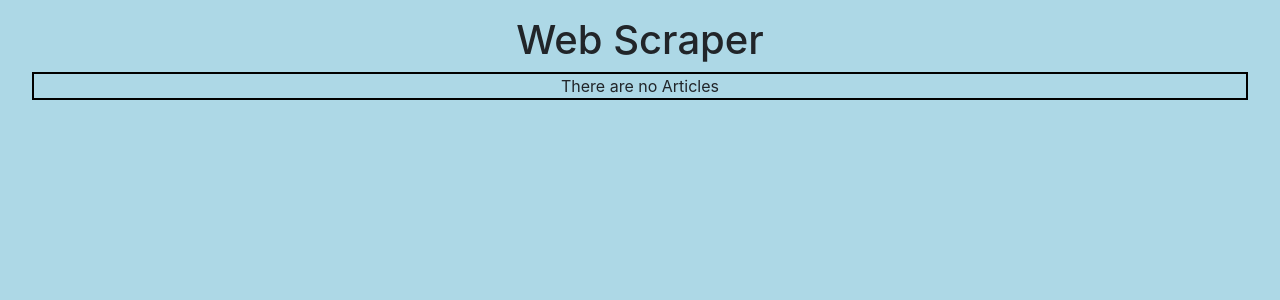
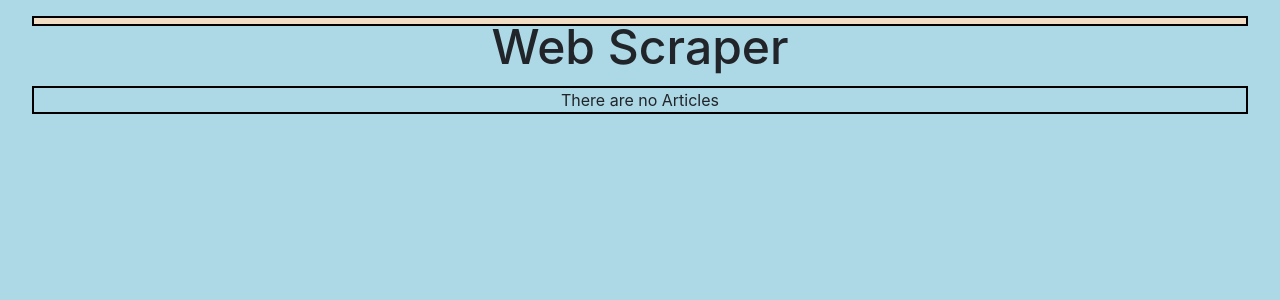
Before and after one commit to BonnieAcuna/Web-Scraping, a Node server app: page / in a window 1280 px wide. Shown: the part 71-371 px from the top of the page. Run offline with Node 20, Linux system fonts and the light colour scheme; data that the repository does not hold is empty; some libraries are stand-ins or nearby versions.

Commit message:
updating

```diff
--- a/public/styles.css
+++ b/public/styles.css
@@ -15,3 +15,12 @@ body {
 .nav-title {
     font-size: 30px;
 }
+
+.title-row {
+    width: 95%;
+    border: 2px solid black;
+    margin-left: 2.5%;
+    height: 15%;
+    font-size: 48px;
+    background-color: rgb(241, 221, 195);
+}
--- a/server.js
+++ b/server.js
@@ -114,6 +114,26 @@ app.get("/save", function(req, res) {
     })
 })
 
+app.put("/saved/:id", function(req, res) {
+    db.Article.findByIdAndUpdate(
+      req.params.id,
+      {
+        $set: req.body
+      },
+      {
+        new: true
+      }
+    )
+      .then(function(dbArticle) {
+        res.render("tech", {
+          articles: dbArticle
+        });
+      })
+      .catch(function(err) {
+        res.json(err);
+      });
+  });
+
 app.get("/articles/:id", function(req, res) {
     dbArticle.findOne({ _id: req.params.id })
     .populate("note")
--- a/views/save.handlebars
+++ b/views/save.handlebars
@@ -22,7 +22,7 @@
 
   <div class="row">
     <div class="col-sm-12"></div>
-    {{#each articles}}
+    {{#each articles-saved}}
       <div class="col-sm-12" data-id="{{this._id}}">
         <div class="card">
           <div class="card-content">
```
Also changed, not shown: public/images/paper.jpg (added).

:::

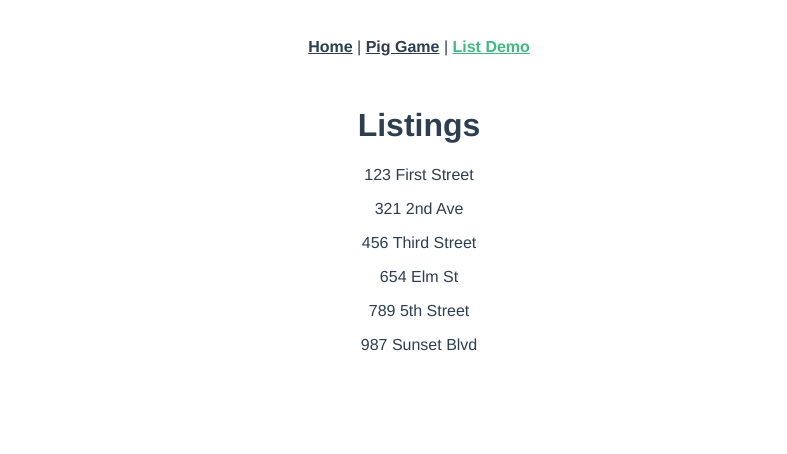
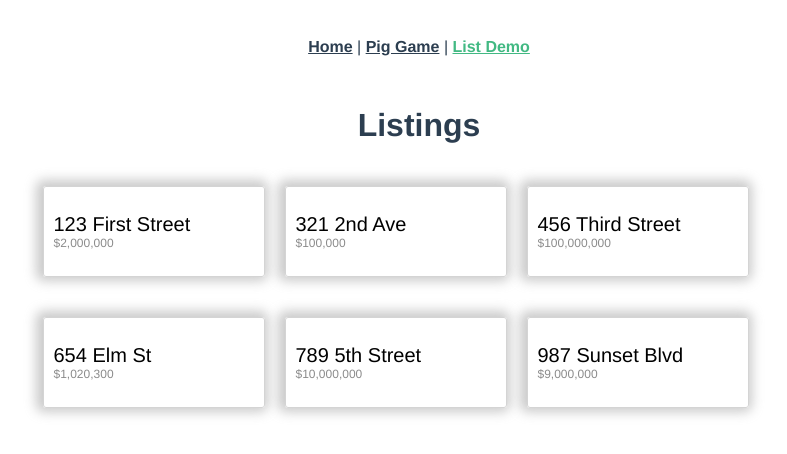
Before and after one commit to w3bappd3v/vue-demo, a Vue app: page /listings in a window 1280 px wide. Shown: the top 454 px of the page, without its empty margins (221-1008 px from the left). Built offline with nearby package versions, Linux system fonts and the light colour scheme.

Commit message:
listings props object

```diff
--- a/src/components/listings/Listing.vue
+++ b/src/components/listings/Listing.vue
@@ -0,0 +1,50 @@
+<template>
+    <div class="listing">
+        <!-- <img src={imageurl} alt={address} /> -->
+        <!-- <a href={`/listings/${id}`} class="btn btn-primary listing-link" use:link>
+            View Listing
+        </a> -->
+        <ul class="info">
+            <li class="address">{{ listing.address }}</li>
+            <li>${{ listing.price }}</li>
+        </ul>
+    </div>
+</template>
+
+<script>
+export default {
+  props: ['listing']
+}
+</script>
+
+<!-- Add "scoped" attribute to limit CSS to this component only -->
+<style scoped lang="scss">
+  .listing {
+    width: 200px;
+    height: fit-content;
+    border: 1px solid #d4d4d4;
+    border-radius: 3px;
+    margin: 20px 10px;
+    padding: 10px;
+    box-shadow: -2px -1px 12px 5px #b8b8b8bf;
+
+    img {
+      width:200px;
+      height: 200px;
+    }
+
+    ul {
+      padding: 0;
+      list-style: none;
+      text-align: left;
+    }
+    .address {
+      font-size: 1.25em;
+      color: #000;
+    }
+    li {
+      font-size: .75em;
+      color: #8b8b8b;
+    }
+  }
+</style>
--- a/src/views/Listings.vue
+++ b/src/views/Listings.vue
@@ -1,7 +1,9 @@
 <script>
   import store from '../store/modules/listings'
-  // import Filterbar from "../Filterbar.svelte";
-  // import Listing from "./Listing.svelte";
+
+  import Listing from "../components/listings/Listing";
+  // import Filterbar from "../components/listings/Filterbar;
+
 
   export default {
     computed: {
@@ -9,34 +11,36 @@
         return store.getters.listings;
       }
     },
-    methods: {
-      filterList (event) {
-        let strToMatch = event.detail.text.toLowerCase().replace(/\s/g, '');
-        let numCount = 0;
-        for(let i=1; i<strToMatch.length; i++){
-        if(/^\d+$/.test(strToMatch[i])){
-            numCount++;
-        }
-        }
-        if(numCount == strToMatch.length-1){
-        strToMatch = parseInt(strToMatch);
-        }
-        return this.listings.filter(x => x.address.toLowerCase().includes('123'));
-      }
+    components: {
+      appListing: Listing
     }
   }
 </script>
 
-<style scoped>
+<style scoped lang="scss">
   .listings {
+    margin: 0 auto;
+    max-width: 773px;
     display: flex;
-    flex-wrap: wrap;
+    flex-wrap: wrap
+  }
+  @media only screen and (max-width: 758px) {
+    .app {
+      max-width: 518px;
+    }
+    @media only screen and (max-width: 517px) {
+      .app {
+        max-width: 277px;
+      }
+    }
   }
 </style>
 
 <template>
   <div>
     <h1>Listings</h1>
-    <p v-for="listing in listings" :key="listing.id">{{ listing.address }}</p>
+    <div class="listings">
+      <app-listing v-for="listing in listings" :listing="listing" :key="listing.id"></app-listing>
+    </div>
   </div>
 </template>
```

:::

PROBLEM DESCRIPTION
Return from the data every line that holds "articles".

OUTPUT BELOW
+          articles: dbArticle
 app.get("/articles/:id", function(req, res) {
-    {{#each articles}}
+    {{#each articles-saved}}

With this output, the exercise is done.